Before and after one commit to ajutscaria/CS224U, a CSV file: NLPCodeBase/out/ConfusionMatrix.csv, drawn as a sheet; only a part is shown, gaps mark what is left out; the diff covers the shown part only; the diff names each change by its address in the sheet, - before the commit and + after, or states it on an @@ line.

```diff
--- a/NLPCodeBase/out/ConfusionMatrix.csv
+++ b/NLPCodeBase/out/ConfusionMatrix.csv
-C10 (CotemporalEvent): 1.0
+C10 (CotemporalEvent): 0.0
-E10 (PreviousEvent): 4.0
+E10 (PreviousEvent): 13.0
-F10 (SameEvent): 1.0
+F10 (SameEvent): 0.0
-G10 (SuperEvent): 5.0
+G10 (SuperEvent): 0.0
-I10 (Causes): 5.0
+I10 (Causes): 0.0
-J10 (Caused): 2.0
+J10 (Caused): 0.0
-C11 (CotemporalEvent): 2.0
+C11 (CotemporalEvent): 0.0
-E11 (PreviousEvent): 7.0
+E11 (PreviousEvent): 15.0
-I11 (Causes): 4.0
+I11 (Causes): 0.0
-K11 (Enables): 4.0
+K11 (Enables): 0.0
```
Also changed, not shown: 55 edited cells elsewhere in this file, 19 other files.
★ ★ ★
[BRIEF]:
Repeat the whole listing word for word.

[TASK ANSWER]:
Before and after one commit to ajutscaria/CS224U, a CSV file: NLPCodeBase/out/ConfusionMatrix.csv, drawn as a sheet; only a part is shown, gaps mark what is left out; the diff covers the shown part only; the diff names each change by its address in the sheet, - before the commit and + after, or states it on an @@ line.

```diff
--- a/NLPCodeBase/out/ConfusionMatrix.csv
+++ b/NLPCodeBase/out/ConfusionMatrix.csv
-C10 (CotemporalEvent): 1.0
+C10 (CotemporalEvent): 0.0
-E10 (PreviousEvent): 4.0
+E10 (PreviousEvent): 13.0
-F10 (SameEvent): 1.0
+F10 (SameEvent): 0.0
-G10 (SuperEvent): 5.0
+G10 (SuperEvent): 0.0
-I10 (Causes): 5.0
+I10 (Causes): 0.0
-J10 (Caused): 2.0
+J10 (Caused): 0.0
-C11 (CotemporalEvent): 2.0
+C11 (CotemporalEvent): 0.0
-E11 (PreviousEvent): 7.0
+E11 (PreviousEvent): 15.0
-I11 (Causes): 4.0
+I11 (Causes): 0.0
-K11 (Enables): 4.0
+K11 (Enables): 0.0
```
Also changed, not shown: 55 edited cells elsewhere in this file, 19 other files.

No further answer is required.